-- What is expected --
Only lines that contain the word "TRUNCATE" are to be returned from the data below.

#####

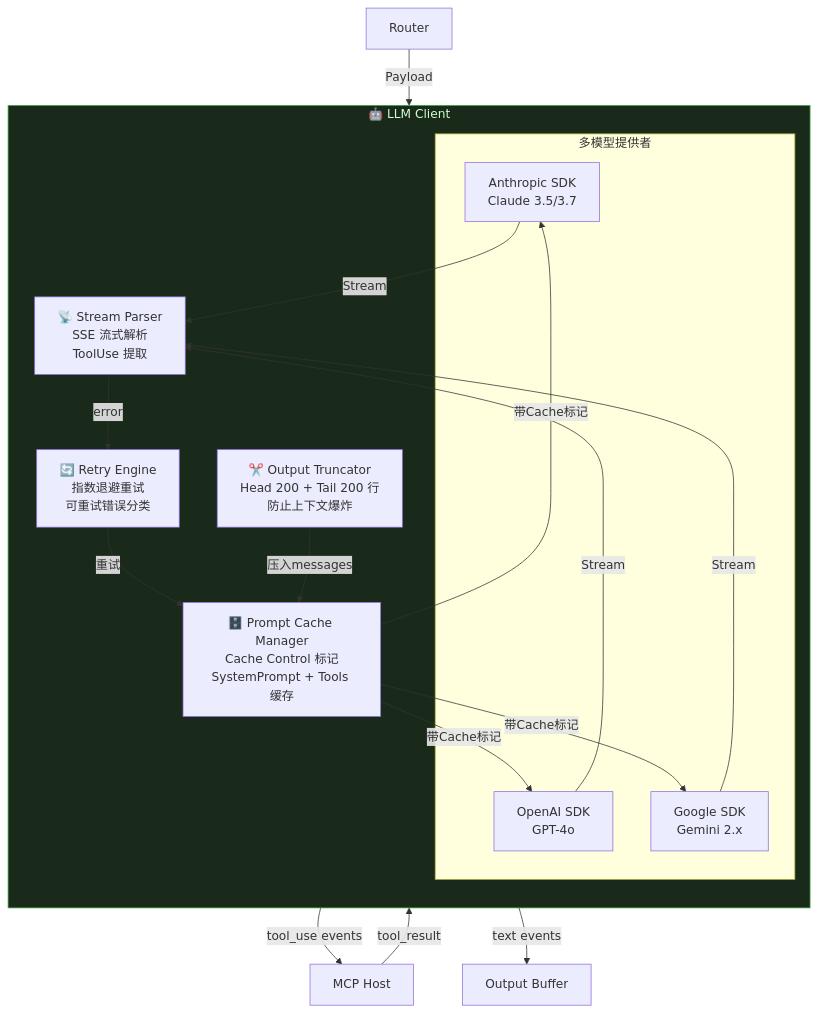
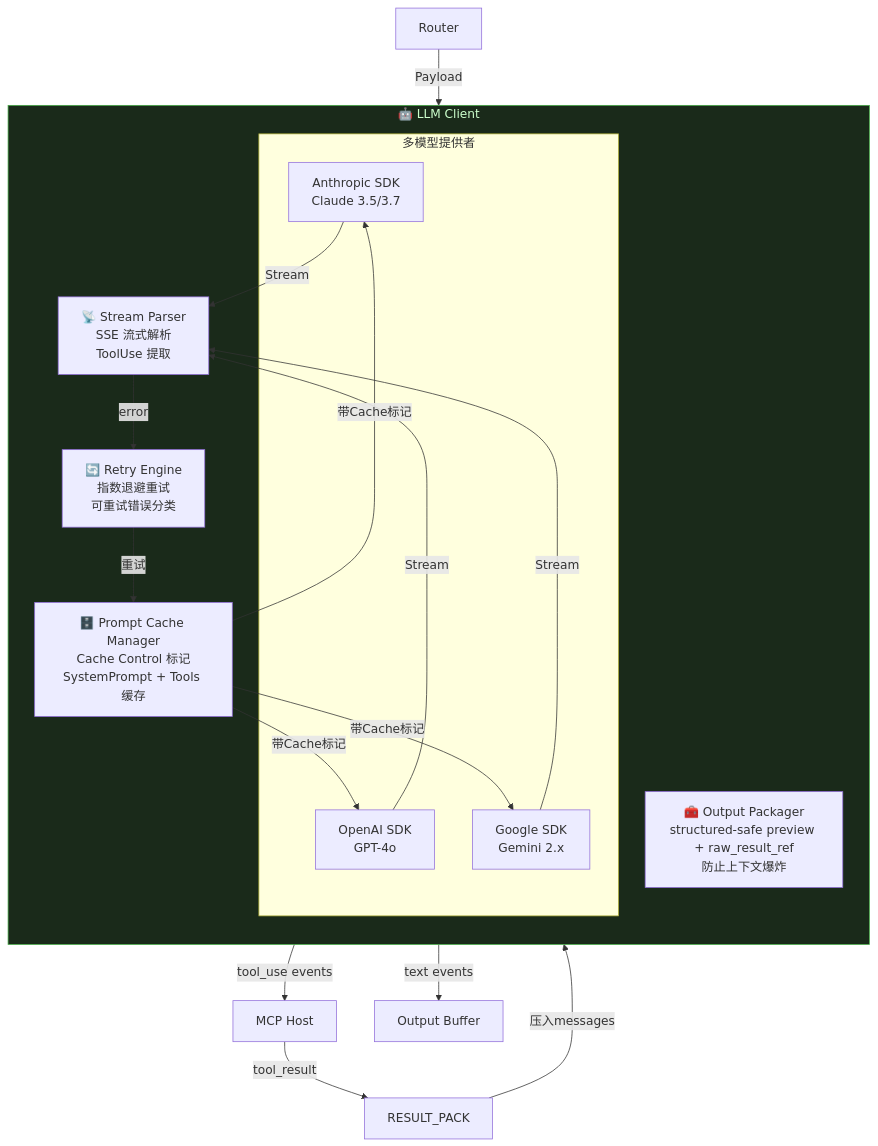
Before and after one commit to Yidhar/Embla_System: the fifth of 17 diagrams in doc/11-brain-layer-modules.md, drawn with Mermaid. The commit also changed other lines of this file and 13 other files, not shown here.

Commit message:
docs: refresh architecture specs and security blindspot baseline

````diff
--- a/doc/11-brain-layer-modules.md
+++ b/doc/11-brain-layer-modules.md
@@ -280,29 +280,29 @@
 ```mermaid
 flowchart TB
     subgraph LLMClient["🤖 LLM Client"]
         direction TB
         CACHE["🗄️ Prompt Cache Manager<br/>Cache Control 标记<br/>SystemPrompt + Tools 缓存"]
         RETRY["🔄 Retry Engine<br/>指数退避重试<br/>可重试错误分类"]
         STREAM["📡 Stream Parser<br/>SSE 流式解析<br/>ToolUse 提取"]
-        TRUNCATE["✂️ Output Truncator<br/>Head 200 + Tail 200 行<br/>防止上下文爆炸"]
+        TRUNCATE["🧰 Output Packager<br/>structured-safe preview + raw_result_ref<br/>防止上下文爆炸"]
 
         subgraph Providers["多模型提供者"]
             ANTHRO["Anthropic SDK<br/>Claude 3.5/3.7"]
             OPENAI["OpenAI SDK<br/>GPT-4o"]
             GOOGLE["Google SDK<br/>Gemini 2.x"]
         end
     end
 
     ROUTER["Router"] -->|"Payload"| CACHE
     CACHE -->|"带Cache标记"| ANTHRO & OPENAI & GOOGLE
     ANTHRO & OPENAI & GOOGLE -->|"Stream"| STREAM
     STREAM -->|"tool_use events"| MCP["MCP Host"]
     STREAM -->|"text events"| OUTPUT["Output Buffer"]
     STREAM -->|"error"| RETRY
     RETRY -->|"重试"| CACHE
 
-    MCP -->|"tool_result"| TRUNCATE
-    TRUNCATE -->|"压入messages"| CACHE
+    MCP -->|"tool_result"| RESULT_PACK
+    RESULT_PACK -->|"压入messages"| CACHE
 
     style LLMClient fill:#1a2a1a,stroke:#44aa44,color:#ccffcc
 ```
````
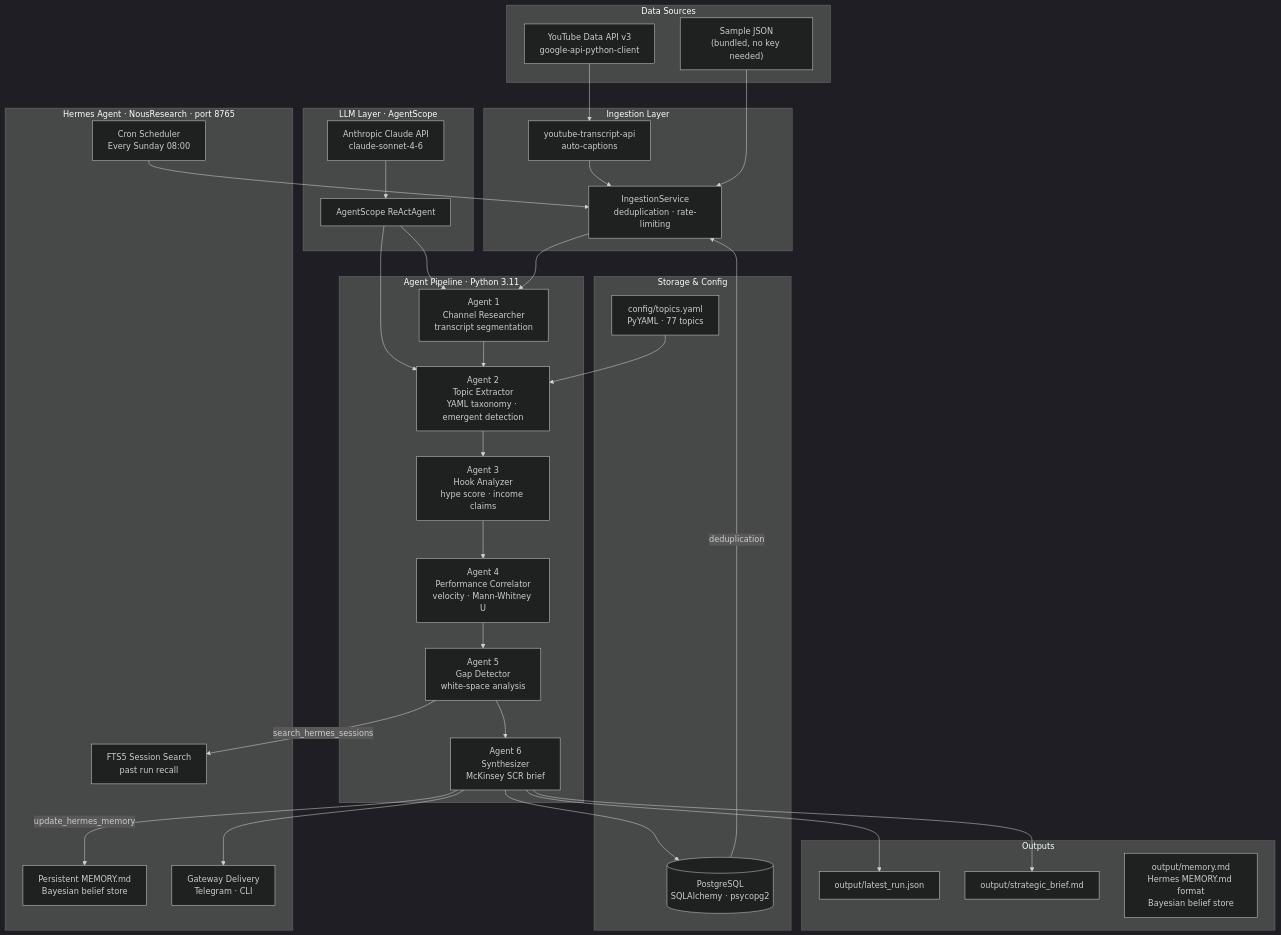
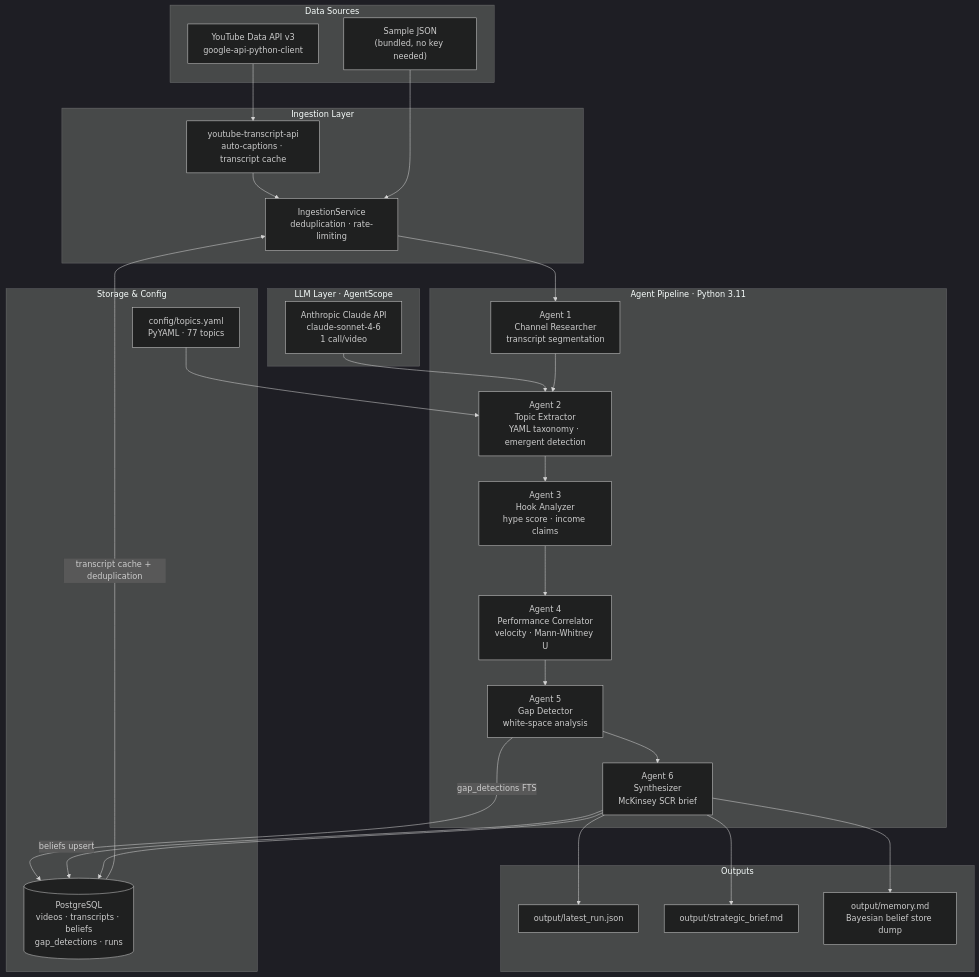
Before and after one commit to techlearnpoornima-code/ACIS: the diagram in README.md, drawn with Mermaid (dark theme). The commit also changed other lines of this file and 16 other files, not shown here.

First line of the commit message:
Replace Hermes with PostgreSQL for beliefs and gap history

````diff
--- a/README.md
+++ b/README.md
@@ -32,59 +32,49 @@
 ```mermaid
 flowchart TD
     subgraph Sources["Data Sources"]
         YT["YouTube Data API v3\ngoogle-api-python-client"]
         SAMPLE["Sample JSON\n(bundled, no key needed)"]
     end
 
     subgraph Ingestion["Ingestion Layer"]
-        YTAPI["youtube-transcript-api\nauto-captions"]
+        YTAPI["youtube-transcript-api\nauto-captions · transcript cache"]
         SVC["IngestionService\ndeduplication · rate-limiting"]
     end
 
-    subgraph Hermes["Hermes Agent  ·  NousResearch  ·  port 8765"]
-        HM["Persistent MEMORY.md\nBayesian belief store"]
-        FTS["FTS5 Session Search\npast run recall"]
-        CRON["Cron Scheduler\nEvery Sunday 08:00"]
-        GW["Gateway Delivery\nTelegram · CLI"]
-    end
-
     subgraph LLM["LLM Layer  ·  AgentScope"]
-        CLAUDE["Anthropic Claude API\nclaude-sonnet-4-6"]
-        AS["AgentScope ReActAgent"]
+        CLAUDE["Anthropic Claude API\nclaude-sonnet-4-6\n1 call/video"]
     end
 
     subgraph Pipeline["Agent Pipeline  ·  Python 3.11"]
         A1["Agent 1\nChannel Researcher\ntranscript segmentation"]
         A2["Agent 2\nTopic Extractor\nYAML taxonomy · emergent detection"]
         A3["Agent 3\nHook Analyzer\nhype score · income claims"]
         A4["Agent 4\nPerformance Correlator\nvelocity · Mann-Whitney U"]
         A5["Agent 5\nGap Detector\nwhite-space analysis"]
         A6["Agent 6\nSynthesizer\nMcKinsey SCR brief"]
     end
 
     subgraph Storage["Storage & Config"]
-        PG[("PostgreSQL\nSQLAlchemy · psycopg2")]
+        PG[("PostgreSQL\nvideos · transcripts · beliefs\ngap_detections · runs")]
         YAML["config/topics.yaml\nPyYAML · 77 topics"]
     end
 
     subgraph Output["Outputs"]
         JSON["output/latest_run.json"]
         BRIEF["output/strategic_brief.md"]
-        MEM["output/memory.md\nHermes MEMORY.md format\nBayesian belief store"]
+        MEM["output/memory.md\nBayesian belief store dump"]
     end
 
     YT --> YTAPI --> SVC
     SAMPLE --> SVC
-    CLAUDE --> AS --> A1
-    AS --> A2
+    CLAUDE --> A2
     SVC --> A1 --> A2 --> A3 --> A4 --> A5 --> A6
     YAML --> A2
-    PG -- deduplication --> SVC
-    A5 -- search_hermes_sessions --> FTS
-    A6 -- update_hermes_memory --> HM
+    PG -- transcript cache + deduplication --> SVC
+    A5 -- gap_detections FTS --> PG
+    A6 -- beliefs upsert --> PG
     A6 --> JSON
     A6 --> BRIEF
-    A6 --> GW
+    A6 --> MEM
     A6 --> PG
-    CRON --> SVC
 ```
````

#####

-- Exercise solution --
-        TRUNCATE["✂️ Output Truncator<br/>Head 200 + Tail 200 行<br/>防止上下文爆炸"]
+        TRUNCATE["🧰 Output Packager<br/>structured-safe preview + raw_result_ref<br/>防止上下文爆炸"]
-    MCP -->|"tool_result"| TRUNCATE
-    TRUNCATE -->|"压入messages"| CACHE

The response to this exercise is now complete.